The show stars Jonathan Rhys Meyers (although some like to refer to him as "the hot guy from Match Point," although I have never seen the film, nor have I seen Bend It Like Beckham) as King Henry VIII, following him through the early period of his monarchy. This is not the bloated, tired Henry VIII of Charles Laughton or Richard Burton films. This Henry is slim and athletic (although there is still some gluttony--with various women in bed) and, although I have never found Rhys Meyers to be so before, pretty attractive.
At the start of the series, Henry is married to Catherine of Aragon, and like HBO's Rome, we know how this story ends. But although I watched the first six episodes of Rome, I was never hooked. The characters weren't compelling enough to tune in week after week. Not so here. Rhys-Meyers' Henry is multi-faceted and conflicted. A self-professed humanist, but a realist about the duties of his monarchy; loyal to his friends, but vicious toward his wife. And the supporting cast is quite good as well, notably Sam Neill as the ambitious Cardinal Wolsey and Nick Dunning as the Joe Simpson-esque Thomas Boleyn, a man willing to pimp his two daughters for a little bit of status. Jeremy Northam has also been good as Sir Thomas More, although he hasn't been spotlighted in the first two episodes; I suspect he will be featured more in the future.
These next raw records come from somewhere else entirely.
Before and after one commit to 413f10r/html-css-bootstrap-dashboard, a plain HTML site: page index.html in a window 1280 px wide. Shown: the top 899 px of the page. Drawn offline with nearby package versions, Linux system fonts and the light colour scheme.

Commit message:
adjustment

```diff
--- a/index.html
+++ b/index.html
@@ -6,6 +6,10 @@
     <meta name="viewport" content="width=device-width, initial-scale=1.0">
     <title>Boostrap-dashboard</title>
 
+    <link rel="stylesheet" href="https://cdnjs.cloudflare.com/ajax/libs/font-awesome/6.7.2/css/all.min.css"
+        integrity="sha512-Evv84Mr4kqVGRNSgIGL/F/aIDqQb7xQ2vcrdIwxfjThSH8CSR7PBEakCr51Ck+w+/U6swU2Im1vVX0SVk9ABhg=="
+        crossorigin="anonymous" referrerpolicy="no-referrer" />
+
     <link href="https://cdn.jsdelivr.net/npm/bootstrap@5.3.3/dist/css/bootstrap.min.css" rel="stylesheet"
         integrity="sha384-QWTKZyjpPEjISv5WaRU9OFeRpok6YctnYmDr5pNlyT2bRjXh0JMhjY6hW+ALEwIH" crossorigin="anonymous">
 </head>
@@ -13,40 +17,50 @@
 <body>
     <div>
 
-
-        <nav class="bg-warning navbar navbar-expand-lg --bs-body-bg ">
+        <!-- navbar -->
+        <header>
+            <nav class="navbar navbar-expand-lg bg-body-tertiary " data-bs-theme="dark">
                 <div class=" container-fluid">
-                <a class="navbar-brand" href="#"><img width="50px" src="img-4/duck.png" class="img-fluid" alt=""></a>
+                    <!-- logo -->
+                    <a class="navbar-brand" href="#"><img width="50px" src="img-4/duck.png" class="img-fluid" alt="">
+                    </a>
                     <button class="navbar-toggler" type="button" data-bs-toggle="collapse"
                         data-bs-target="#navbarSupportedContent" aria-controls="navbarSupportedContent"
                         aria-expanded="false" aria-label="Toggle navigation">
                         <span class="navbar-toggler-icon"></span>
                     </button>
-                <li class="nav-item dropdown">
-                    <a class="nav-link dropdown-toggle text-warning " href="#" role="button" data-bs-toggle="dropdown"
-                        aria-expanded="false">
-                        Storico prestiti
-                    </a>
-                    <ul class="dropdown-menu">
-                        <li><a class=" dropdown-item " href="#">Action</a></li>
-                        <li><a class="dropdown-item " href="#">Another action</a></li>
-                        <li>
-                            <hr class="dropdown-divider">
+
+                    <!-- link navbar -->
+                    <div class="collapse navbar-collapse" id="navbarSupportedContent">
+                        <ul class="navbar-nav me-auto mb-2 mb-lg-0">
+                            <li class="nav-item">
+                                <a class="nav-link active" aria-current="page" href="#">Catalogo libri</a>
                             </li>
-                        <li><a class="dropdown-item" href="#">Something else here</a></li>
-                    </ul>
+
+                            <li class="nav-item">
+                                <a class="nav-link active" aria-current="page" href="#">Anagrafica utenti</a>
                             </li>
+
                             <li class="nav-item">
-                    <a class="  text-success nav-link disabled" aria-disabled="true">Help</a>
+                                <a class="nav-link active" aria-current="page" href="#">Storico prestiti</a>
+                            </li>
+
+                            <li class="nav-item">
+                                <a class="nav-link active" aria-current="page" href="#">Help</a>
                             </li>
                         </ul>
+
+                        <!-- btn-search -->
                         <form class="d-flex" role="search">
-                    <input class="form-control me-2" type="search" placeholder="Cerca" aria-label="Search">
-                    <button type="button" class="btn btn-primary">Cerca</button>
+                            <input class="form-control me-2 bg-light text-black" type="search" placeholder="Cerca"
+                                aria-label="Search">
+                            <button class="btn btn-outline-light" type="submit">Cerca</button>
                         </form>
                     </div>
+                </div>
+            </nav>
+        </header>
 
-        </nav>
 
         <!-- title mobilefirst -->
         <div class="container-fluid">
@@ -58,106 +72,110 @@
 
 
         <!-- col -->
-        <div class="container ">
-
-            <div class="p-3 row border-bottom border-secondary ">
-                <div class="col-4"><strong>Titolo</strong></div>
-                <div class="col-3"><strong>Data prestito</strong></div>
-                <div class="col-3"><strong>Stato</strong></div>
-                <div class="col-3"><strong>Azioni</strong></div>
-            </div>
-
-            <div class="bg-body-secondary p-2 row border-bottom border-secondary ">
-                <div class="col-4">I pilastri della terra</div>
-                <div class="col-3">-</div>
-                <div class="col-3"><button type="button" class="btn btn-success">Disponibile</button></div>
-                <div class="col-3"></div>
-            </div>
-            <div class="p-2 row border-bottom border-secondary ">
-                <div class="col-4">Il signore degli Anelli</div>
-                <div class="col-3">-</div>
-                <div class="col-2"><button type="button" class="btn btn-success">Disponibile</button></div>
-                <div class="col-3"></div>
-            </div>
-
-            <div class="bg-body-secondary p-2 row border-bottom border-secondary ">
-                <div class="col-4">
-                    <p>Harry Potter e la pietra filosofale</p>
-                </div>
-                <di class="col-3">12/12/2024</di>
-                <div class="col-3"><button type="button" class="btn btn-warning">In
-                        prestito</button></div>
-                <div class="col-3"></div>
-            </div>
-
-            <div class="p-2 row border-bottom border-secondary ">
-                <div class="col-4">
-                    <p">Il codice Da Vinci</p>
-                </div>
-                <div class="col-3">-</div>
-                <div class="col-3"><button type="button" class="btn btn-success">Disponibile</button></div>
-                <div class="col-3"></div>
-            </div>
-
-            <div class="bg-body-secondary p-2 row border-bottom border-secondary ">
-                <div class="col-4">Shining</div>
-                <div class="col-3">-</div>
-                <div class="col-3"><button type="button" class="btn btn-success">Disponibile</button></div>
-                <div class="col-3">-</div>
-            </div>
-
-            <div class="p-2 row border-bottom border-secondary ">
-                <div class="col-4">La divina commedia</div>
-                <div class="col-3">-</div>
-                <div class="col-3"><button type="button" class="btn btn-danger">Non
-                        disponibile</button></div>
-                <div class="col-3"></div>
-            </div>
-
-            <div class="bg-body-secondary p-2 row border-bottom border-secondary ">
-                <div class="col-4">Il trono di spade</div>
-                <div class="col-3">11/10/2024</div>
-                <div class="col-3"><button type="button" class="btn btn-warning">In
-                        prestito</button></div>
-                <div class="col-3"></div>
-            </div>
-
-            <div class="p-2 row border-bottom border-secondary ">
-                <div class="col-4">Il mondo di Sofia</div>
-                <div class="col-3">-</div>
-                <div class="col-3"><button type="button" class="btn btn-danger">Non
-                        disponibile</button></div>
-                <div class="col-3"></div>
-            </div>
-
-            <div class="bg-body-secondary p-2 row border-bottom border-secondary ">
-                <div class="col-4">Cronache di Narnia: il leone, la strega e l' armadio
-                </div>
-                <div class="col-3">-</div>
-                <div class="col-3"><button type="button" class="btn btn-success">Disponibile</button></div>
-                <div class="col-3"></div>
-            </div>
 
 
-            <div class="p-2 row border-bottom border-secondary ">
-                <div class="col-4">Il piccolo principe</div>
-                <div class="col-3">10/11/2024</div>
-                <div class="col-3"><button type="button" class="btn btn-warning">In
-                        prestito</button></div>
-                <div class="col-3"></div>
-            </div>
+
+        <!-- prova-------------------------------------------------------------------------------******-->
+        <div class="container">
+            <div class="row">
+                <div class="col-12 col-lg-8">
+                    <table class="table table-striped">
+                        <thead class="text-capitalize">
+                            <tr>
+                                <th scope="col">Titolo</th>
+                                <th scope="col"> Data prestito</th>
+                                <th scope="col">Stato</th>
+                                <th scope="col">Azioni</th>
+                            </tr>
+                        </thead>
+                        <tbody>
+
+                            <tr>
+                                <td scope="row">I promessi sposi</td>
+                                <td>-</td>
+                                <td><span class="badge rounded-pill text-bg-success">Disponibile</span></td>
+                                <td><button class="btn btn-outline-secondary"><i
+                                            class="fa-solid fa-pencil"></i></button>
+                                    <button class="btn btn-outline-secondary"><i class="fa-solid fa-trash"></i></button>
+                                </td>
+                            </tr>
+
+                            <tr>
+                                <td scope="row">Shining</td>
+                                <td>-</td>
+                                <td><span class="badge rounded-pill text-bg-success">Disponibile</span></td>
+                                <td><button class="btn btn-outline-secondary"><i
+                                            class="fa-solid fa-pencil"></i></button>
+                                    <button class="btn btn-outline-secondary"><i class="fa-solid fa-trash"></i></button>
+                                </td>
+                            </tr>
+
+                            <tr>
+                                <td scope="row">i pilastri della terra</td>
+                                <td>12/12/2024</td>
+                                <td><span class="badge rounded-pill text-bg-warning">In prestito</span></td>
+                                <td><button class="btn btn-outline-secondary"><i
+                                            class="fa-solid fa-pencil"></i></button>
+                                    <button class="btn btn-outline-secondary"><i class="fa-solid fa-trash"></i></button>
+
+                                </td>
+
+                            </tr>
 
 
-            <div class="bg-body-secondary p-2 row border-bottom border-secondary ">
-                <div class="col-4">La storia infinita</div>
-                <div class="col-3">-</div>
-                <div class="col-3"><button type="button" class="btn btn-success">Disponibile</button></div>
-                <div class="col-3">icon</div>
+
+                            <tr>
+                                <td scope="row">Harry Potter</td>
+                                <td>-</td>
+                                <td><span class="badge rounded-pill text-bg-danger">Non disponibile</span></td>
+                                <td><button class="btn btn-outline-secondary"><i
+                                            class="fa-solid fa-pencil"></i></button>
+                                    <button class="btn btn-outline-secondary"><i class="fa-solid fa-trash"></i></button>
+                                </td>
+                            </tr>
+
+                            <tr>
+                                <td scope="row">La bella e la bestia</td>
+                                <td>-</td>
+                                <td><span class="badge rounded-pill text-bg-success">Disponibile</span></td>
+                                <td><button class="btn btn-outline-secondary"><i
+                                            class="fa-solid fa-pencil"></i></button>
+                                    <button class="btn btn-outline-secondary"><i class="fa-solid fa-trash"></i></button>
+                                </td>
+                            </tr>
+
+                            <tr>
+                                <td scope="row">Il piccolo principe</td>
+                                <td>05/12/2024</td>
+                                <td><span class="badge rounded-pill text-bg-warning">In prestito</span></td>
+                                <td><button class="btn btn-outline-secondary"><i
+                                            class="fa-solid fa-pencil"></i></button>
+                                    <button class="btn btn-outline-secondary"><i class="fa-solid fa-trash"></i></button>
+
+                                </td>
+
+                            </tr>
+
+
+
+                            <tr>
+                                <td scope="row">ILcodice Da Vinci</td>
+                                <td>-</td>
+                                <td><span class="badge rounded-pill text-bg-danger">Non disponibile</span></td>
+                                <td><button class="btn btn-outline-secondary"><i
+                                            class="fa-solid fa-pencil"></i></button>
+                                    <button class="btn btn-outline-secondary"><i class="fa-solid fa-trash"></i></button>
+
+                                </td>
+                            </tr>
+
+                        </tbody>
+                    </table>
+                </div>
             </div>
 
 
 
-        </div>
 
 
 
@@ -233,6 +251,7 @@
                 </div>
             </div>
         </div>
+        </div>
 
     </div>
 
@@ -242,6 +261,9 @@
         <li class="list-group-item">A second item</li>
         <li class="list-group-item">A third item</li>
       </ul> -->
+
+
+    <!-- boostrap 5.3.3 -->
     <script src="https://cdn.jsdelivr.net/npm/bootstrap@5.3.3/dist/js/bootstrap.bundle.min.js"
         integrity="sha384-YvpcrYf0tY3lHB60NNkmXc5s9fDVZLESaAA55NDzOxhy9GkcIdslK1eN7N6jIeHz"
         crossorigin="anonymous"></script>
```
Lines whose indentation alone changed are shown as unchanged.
The show also treats us to smaller stories within the larger arc, such as the beheading of the Duke of Buckingham, which help keep the episodes fresh.
Of course, Anne Boleyn is sure to be the other star of this series, although she has only made brief appearances thus far. As of yet, there isn't much to say about her except that she's cute and the casting department did a good job of choosing an actress who really could pass as her sister to play Mary Boleyn. Oh, and in a nice touch, she wears the necklace worn in her most famous painting, which I now think of as "Betty's necklace on Ugly Betty" (see painting to the right).
I'm unsure how far into his reign the show will go, although I suspect most of season one will consist of Henry's affair with Anne and his divorce from Catherine and split from Catholicism. (Theoretically, with the title of the series, it could go all the way to the death of Elizabeth I, but I doubt we will get there.) History has given the writers a fascinating story, and thus far they have delivered with good scripts and great acting.